■ **Exercise directions**: A word-for-word copy of the entries, with images excluded, is the expected answer.

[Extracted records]
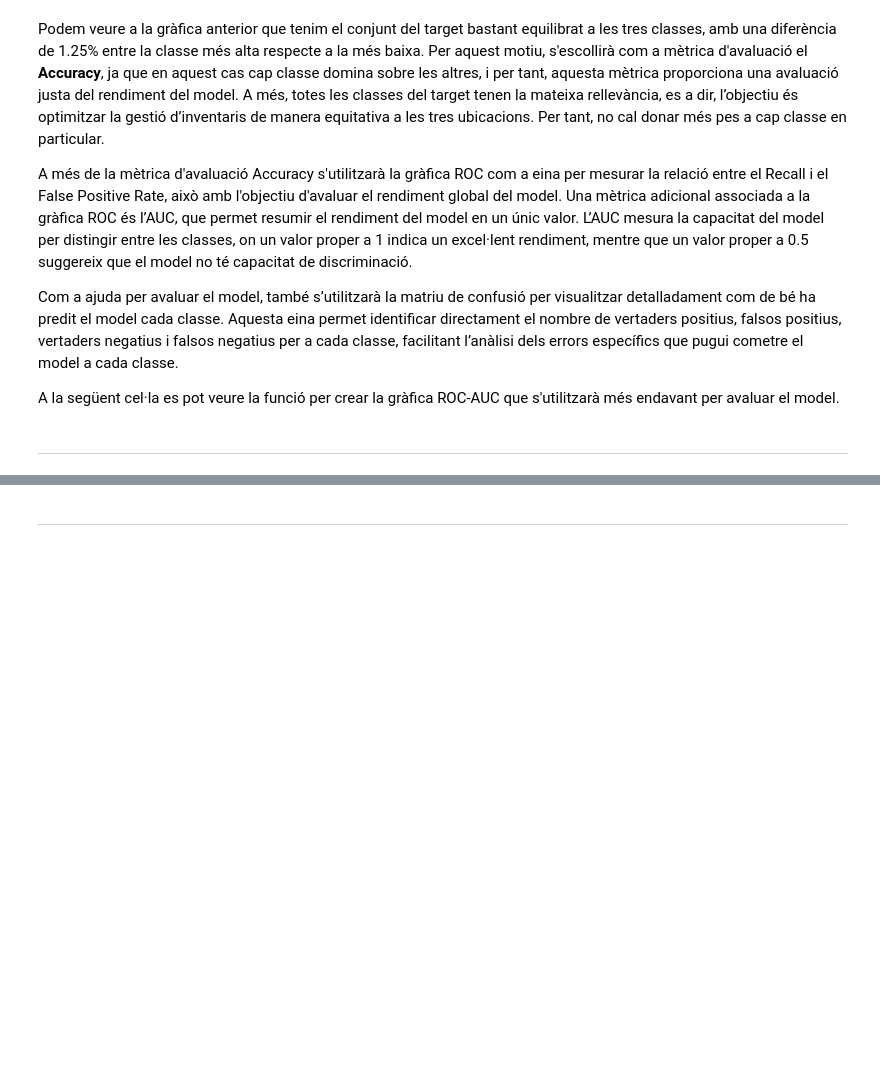
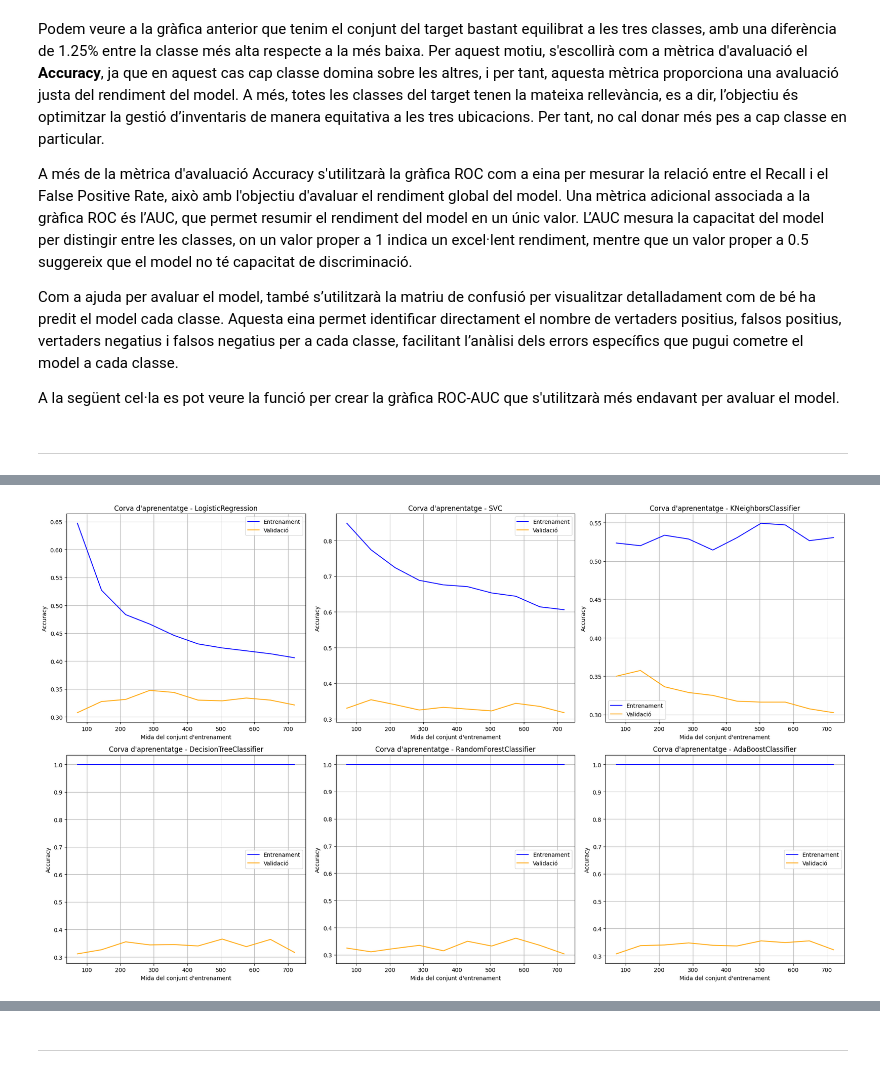
Before and after one commit to gabozan/Predictive-Modeling-on-Supermarket-Sales, a Jupyter notebook: supermarket_sales.ipynb, the cells around one changed output, grey strips where cells are left out. Cells and saved outputs as stored; diff of their text form; code cells hidden in the pictures; blank space fills up the shorter version.

```diff
--- a/supermarket_sales.ipynb
+++ b/supermarket_sales.ipynb
@@ -574,0 +686,18 @@ def crear_ROC_AUC(y_true, y_pred_prob, classes):
+# %%
+fig, axes = plt.subplots(2, 3, figsize=(20, 12))
+axes = axes.ravel()
+X_train_prova = X_train.drop(columns=["City_Mandalay", "City_Naypyitaw", "City_Yangon"])
+for i, (name, model) in enumerate(models.items()):
+    train_sizes, train_mean, val_mean = calcularCorvaAprenentatge(model, X_train_prova, y_train)
+    axes[i].plot(train_sizes, train_mean, label="Entrenament", color="blue")
+    axes[i].plot(train_sizes, val_mean, label="Validació", color="orange")
+    axes[i].set_title(f"Corva d'aprenentatge - {name}")
+    axes[i].set_xlabel("Mida del conjunt d'entrenament")
+    axes[i].set_ylabel("Accuracy")
+    axes[i].legend(loc="best")
+    axes[i].grid()
+
+plt.tight_layout()
+plt.show()
+# %% [output]
+[figure, added]
```
Also changed, not shown: parts of 23 cells of this notebook.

■ **Task answer**:
Before and after one commit to gabozan/Predictive-Modeling-on-Supermarket-Sales, a Jupyter notebook: supermarket_sales.ipynb, the cells around one changed output, grey strips where cells are left out. Cells and saved outputs as stored; diff of their text form; code cells hidden in the pictures; blank space fills up the shorter version.

```diff
--- a/supermarket_sales.ipynb
+++ b/supermarket_sales.ipynb
@@ -574,0 +686,18 @@ def crear_ROC_AUC(y_true, y_pred_prob, classes):
+# %%
+fig, axes = plt.subplots(2, 3, figsize=(20, 12))
+axes = axes.ravel()
+X_train_prova = X_train.drop(columns=["City_Mandalay", "City_Naypyitaw", "City_Yangon"])
+for i, (name, model) in enumerate(models.items()):
+    train_sizes, train_mean, val_mean = calcularCorvaAprenentatge(model, X_train_prova, y_train)
+    axes[i].plot(train_sizes, train_mean, label="Entrenament", color="blue")
+    axes[i].plot(train_sizes, val_mean, label="Validació", color="orange")
+    axes[i].set_title(f"Corva d'aprenentatge - {name}")
+    axes[i].set_xlabel("Mida del conjunt d'entrenament")
+    axes[i].set_ylabel("Accuracy")
+    axes[i].legend(loc="best")
+    axes[i].grid()
+
+plt.tight_layout()
+plt.show()
+# %% [output]
+[figure, added]
```
Also changed, not shown: parts of 23 cells of this notebook.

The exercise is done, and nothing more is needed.